Early on, Oregon’s winemakers realized they had something special here, something distinct and deserving of distinction in a crowded marketplace. They didn’t have to, but Oregon’s wine industry pressed for labeling regulations stricter than those required by the federal government. It was — and is — a matter of integrity. Recognizing the importance of place and variety in the creation of wines, Oregon’s labeling regulations reflect the approach of its winemakers since the industry’s founding days: principled, honest, clear.




Oregon maintains some of the strictest wine labeling regulations of any state regarding declaration of grape origin and varietal.

The Alcohol and Tobacco Tax and Trade Bureau (TTB) developed a set of federal wine labeling regulations to ensure the integrity of alcoholic beverages in the marketplace and to accurately inform customers. The TTB has created an informative brochure about these federal regulations. In addition to the TTB federal rules, Oregon has enacted stricter regulations to ensure the integrity and quality of Oregon wine.

Appellation of Origin

The most influential additions to the TTB wine labeling regulations in Oregon are the provisions about declaring a wine’s appellation of origin. Federally, if a wine label lists a country, state or county as an appellation, at least 75% of the wine must be produced from grapes grown in the place named, and at least 85% if the label lists a specific American Viticultural Area (AVA) such as Napa Valley.

In Oregon, if the label claims or implies “Oregon,” an Oregon county, or an AVA wholly within Oregon, 100% of the grapes must be from Oregon and 95% from that appellation of origin.


Exceptions to this rule apply to wines declaring cross-border AVAs, such as the Walla Walla Valley and Columbia Gorge, for which AVA labeling may follow laws of either state. Washington State follows the TTB’s guidelines of 85%. However, 100% of the grapes must come from the two states.

Varietal Declaration

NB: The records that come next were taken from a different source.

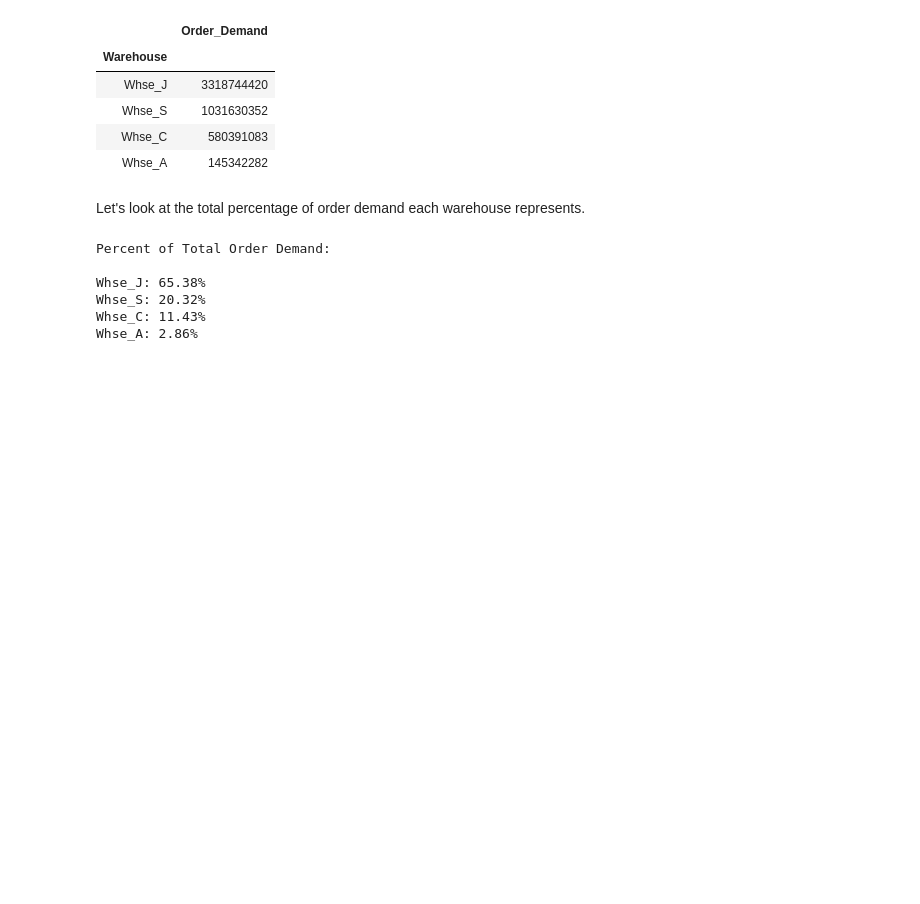
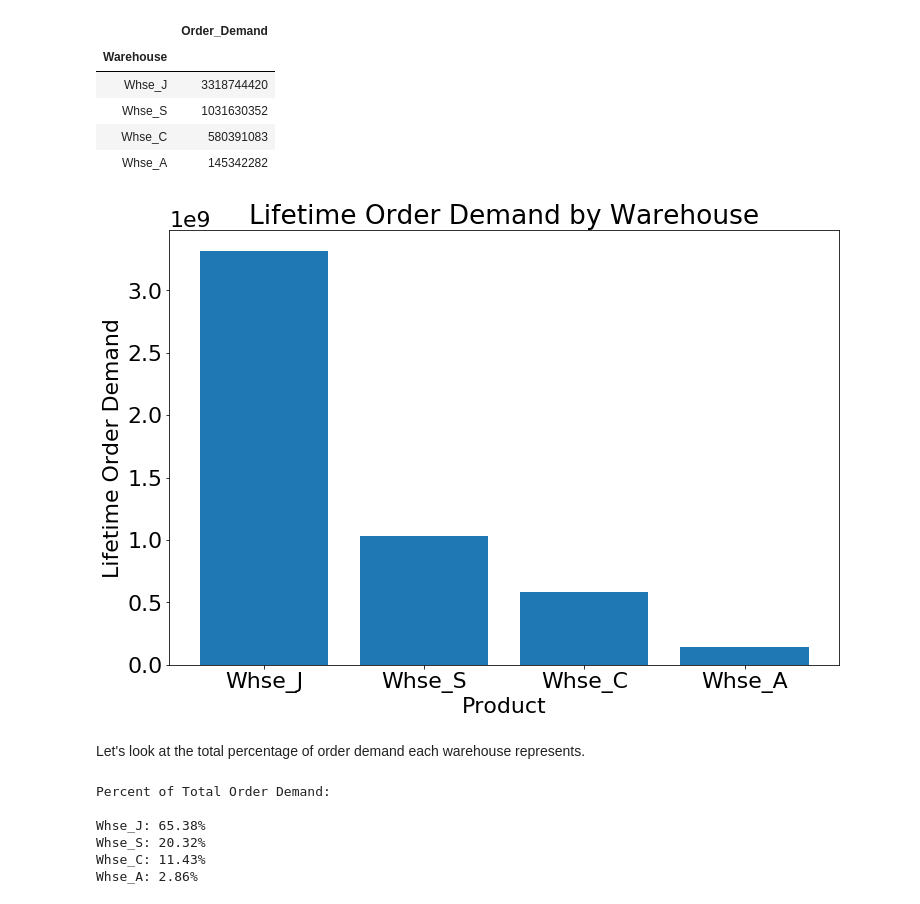
Before and after one commit to JessicaFB/Product-Demand-Forecasting, a Jupyter notebook: Product-Demand-Forecasting.ipynb, the cells around one changed output. Saved outputs shown, nothing was run; the diff lists cells and outputs as text; code cells hidden in the pictures; blank space fills up the shorter version.

```diff
--- a/Product-Demand-Forecasting.ipynb
+++ b/Product-Demand-Forecasting.ipynb
@@ -368,6 +368,29 @@ wh_demand
 | Whse_S | 1031630352 |
 | Whse_C | 580391083 |
 | Whse_A | 145342282 |
+# %%
+# x-labels
+labels = wh_demand.index
+# x-values
+products = list(range(0,len(labels)))
+# y-values
+order_demand = wh_demand.Order_Demand
+
+# Plot
+# Set figure
+plt.figure(figsize=(12,8))
+# Prevent extra whitespace
+plt.margins(0.05)
+# Plot
+plt.bar(products, order_demand, align='center')
+# Add labels & rotate 90 degrees
+plt.xticks(products, labels)
+plt.title('Lifetime Order Demand by Warehouse')
+plt.ylabel('Lifetime Order Demand')
+plt.xlabel('Product')
+plt.show()
+# %% [output]
+[figure, added]
 # %% [markdown]
 Let's look at the total percentage of order demand each warehouse represents.
 # %%
```
Also changed, not shown: parts of 37 cells of this notebook.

Oregon also has stricter regulations than other U.S. regions when it comes to labeling the varieties used in a wine. Federal regulation states that at least 75% of grapes used to make a wine must be of the declared variety in an identified appellation of origin. In Oregon, 90% or more of the wine must be from the named variety, including Oregon’s most widely produced wines: Pinot noir, Pinot gris, Chardonnay, Pinot blanc and 50 other varieties known to grow in Oregon.

However, there are 18 grape varieties exempted from Oregon’s 90% minimum requirement for varietal labeling and allowed to be blended with up to 25% other varieties. These include: Cabernet franc, Cabernet Sauvignon, Carmenere, Petite Sirah, Grenache, Malbec, Marsanne, Merlot, Mourvedre, Petit Verdot, Roussanne, Sangiovese, Sauvignon blanc, Semillion, Syrah, Tannat, Tempranillo and Zinfandel. These varieties have a long history of being used for blending in their respective European regions, and the exemption allows vinification following in their historical tradition.


By making the regulations regarding declaration of appellation of origin and varietals stricter than the federal regulation, the Oregon wine industry is able to protect and properly represent the state’s terroir, and therefore its quality. For additional information on Oregon wine labeling regulation read this document released by the Oregon Winegrowers Association.

In addition to the implementation of stricter labeling rules, Oregon was also an original signatory of the Joint Declaration to Protect Wine Place and Origin, a set of principles shared by 19 wine regions across the world aimed at educating consumers about the importance of location to winemaking. To learn more about this program visit